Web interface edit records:
━━━━

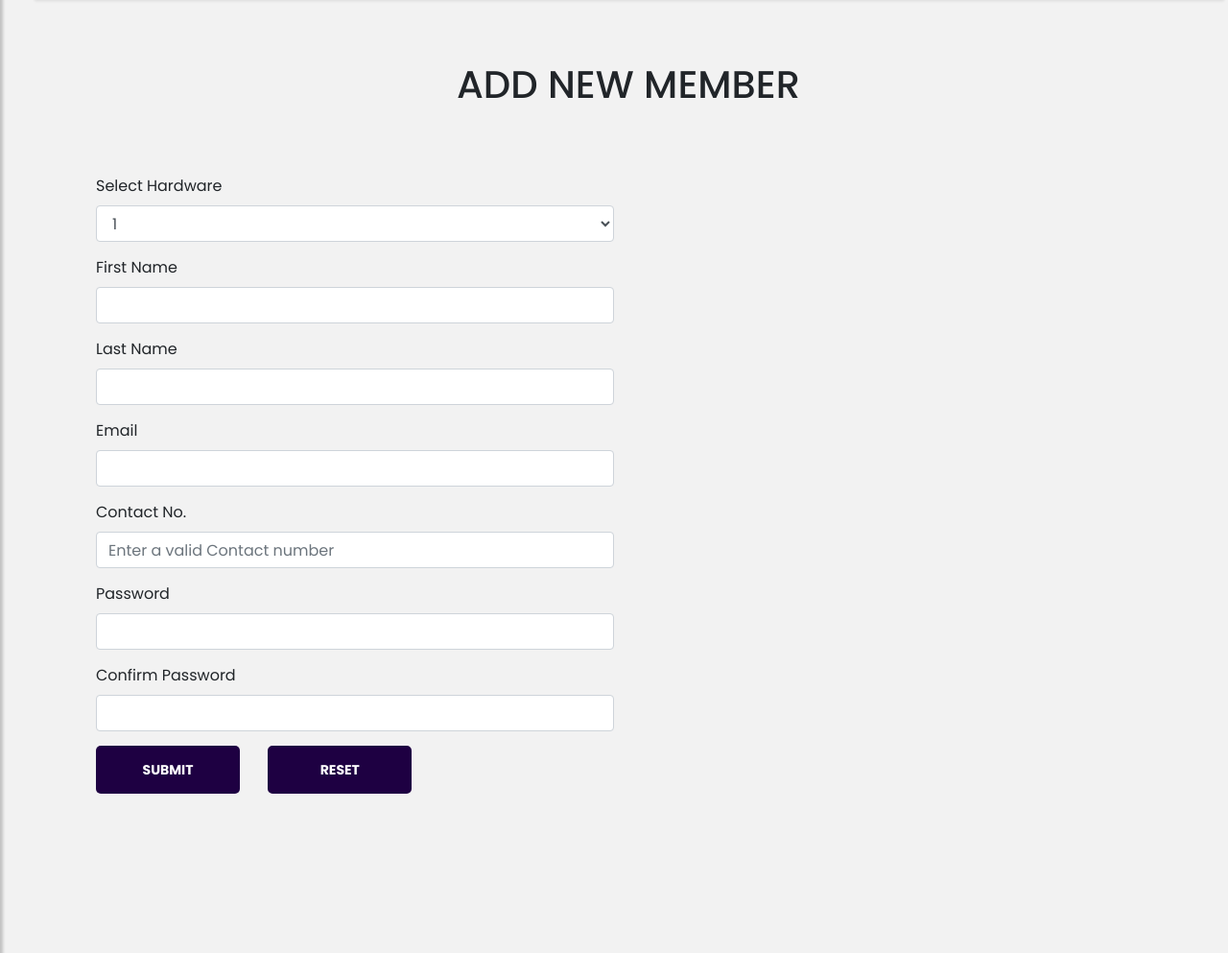
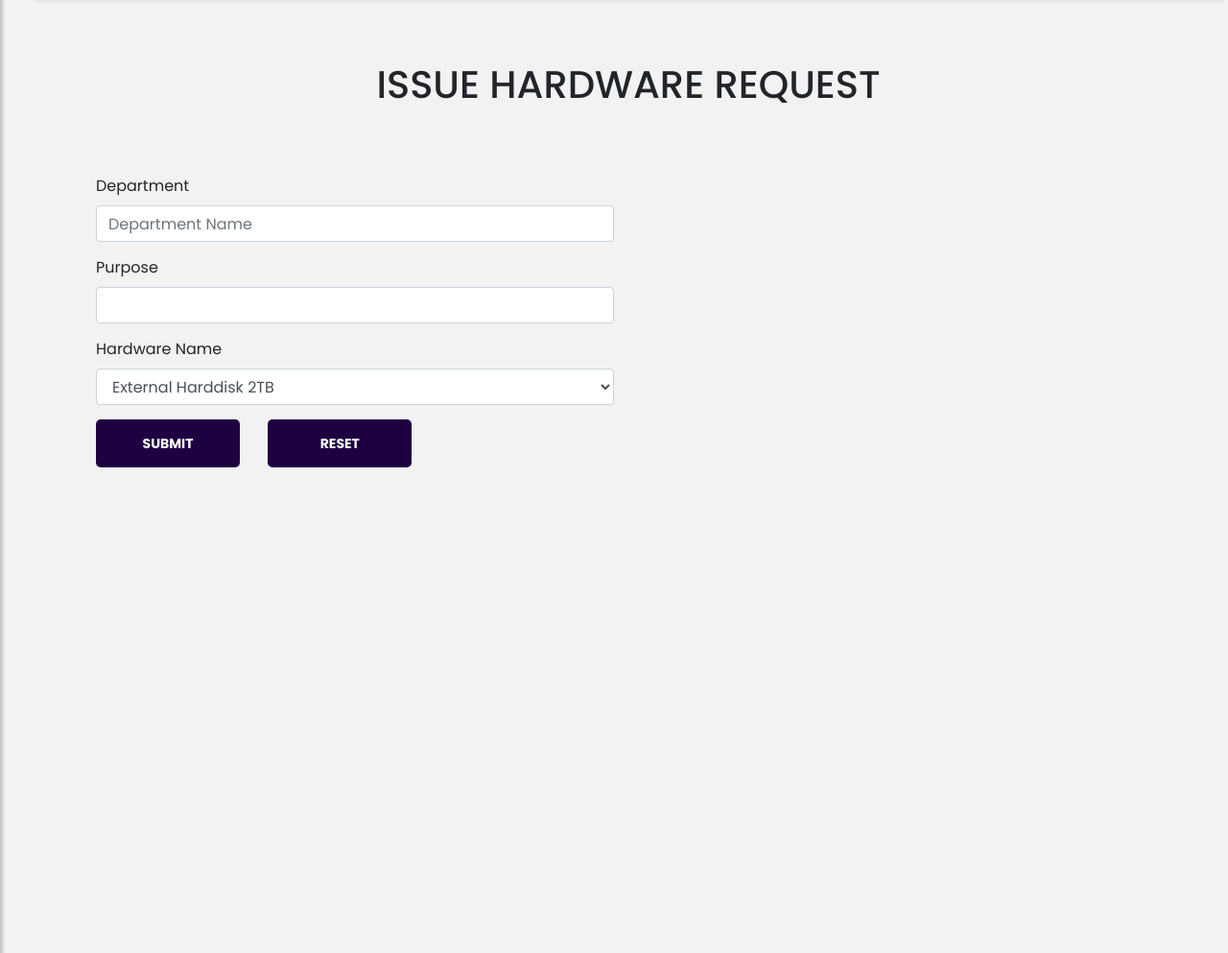
Before and after one commit to thejaynesh/Machine_Tracking, a PHP site: page /issuerequestv2.php in a window 1280 px wide. Shown: the part 90-1083 px from the top of the page at 96% size. Run offline with PHP 8.4, Linux system fonts and the light colour scheme; a user stored in the database is signed in; data comes from the database, SQL or seed files in the repository; some libraries are stand-ins or nearby versions.

Commit message:
Update issuerequestv2.php

```diff
--- a/issuerequestv2.php
+++ b/issuerequestv2.php
@@ -1,67 +1,51 @@
 <?php
     session_start();
     require_once "pdo.php";
-    if( !isset($_SESSION['id']) )
-    {
-        die('ACCESS DENIED');
-    }
-    if( $_SESSION['role'] != '0' )
-    {
-        die('ACCESS DENIED');
-    }
+
     if(isset($_POST['cancel']))
     {
-        header("Location: homev2.php");
+        header("Location: index.php");
         return;
     }
+    if(!isset($_SESSION['id']))
+    {
+        die("ACCESS DENIED");
+    }
 
-    $salt='new_ton56*';
-
-    if(isset($_POST['id']) )
+    if(isset($_POST['department']) )
     {
-        if ( strlen($_POST['id']) < 1 || strlen($_POST['first_name']) < 1 || strlen($_POST['last_name']) < 1 || strlen($_POST['email']) < 1 || strlen($_POST['pass']) < 1 || strlen($_POST['c_pass']) < 1|| strlen($_POST['contact_no']) < 1)
+        if ( strlen($_POST['department']) < 1 || strlen($_POST['purpose']) < 1)
         {
             $_SESSION['error'] = "All Fields are required<br>";
-            header('Location: add_memberv2.php');
+            header('Location: issue_requestv2.php');
             return;
         }
         else
         {
-            $stmt = $pdo->prepare('SELECT COUNT(*) FROM member WHERE id = :id');
-            $stmt->execute(array(':id' => $_POST['id']));
-            $row = $stmt->fetch(PDO::FETCH_ASSOC);
-            if($row['COUNT(*)'] !== '0')
-            {
-                $_SESSION['error'] = "This ID already exists<br>";
-                header('Location: add_memberv2.php');
-                return;
-            }
 
-            if($_POST['pass'] === $_POST['c_pass'])
-            {
-                if(strlen($_POST['pass'])<8)
-                {
-                    $_SESSION['error'] = "Password must be atleast 8 character long<br>";
-                    header('Location: add_memberv2.php');
+
+                $date=date('y-m-d');
+                $stmt=$pdo->prepare("SELECT name_id from name WHERE name =:name");
+                $stmt->execute(array(":name"=>$_POST['hardware']));
+                $rowname=$stmt->fetch(PDO::FETCH_ASSOC);
+                $stmt = $pdo->prepare('INSERT INTO `issue_request`( `department`, `id`, `purpose`, `date_of_request`, `name_of_hardware`) VALUES (:department,:id,:purpose, :dat,:hardware)');
+                    $stmt->execute(array(':dat' => date('y-m-d'),
+                      ':department' => $_POST['department'],
+                       ':purpose' => $_POST['purpose'],
+                       ':id'=>$_SESSION['id'],
+                       ':hardware'=>$rowname['name_id']
+                   ));
+                    echo $rowname['name_id'].$_POST['hardware'];
+                $_SESSION['success'] = "Issue Request Sent Successfully<br>";
+
+                    if(isset($_SESSION['id']))
+                        header("Location:homev2.php");
+                    else
+                        header('Location: index.php');
+
                     return;
-                }
-                else
-                {
-                    $check = hash('md5', $salt.$_POST['pass']);
-                    $stmt = $pdo->prepare('INSERT INTO member (id, first_name, last_name, email, pass_word ,role,contact_no) VALUES (:id, :fn, :ln, :em, :pw,"2",:cn)');
-                    $stmt->execute(array(':id' => $_POST['id'], ':fn' => $_POST['first_name'], ':ln' => $_POST['last_name'], ':em' => $_POST['email'], ':pw' => $check,':cn' => $_POST['contact_no']));
 
-                    $_SESSION['success'] = "Member Added Successfully<br>";
-                    header('Location: homev2.php');
-                    return;
-                }
-            }
-            else
-            {
-                $_SESSION['error'] = "Passwords do not match<br>";
-                header('Location: add_memberv2.php');
-                return;
-            }
+
         }
     }
 ?>
@@ -136,10 +120,10 @@ td:hover{
             </nav>
             <br>
 
-   <center><h1>ADD NEW MEMBER</h1></center>
+   <center><h1>ISSUE HARDWARE REQUEST</h1></center>
 
 
-    <div id="error" style="color: red; margin-left: 90px; margin-bottom: 20px;"></div>
+     <div id="error" style="color: red; margin-left: 90px; margin-bottom: 20px;"></div>
     <?php
         if ( isset($_SESSION['error']) )
         {
@@ -153,44 +137,35 @@ td:hover{
         }
     ?>
 
-    <form method="POST"  class="register-form">
+    <form method="POST" class="register-form">
     <div class="form-row">
     <div class="form-group">
     <div class="form-input">
-    <label>Select Hardware</label>
-    <select name="hardwarename" class="form-control">
-        <?php
-            $stmt=$pdo->query("SELECT description from hardware WHERE state =0");
-            while($row=$stmt->fetch(PDO::FETCH_ASSOC))
-                echo "<option>".$row['description']."</option>"
+    <label>Department </label>
+    <input type="text" name="department" required="" class="form-control" placeholder="Department Name" id="deprt" onchange="Names('deprt')"> </div>
 
-        ?>
+    <div class="form-input">
+    <label>Purpose</label>
+    <input type="text" name="purpose" required="" class="form-control" id="purp" onchange="Purpose('purp')"> </div>
+    <div class="form-input">
+    <label>Hardware Name</label>
+    <select name="hardware" class="form-control">
+           <?php
+                $qr=$pdo->query("SELECT * FROM hardware WHERE state=0 GROUP BY description");
+                while($row=$qr->fetch(PDO::FETCH_ASSOC))
+                {
+                    $pro = $pdo->prepare("SELECT spec FROM specification where spec_id = :name_id");
+                    $pro->execute(array(':name_id' => $row['description']));
+                    $name=$pdo->prepare("SELECT name from name where name_id = :name");
+                    $name->execute(array(":name"=>$row['name']));
+                    $namer=$name->fetch(PDO::FETCH_ASSOC);
+                    $pron = $pro->fetch(PDO::FETCH_ASSOC);
+                    echo "<option value ='". $namer['name']."'>".$namer['name'].' '.$pron['spec']."</option>";
+                }
+            ?>
     </select>
     </div>
 
-    <div class="form-input">
-    <label>First Name</label>
-    <input type="text" name="first_name" required="" class="form-control" id="fname" onchange="Names('fname')"> </div>
-
-    <div class="form-input">
-    <label>Last Name</label>
-    <input type="text" name="last_name" required="" class="form-control" id="lname" onchange="Names('lname')"> </div>
-
-    <div class="form-input">
-    <label>Email</label>
-    <input type="email" name="email" required="" class="form-control"> </div>
-
-    <div class="form-input">
-      <label>Contact No.</label>
-      <input type="text" name="contact_no" class="form-control" required placeholder="Enter a valid Contact number"> </div>
-
-      <div class="form-input">
-    <label>Password</label>
-    <input type="password" name="pass" required="" class="form-control"> </div>
-
-    <div class="form-input">
-    <label>Confirm Password</label>
-    <input type="password" required="" name="c_pass" class="form-control"> </div>
 
     <div class="form-submit">
 
@@ -198,7 +173,6 @@ td:hover{
     <input type="reset" value="Reset" class="submit" id="reset" name="reset" />
         </div>
     </form>
-
    </div>
     </div>
 
```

━━━━

» Action item:
Check each line of the records above, and copy those that hold the word "return".

» Exercise result:
         return;
             return;
-                return;
                     return;
-                    return;
-                return;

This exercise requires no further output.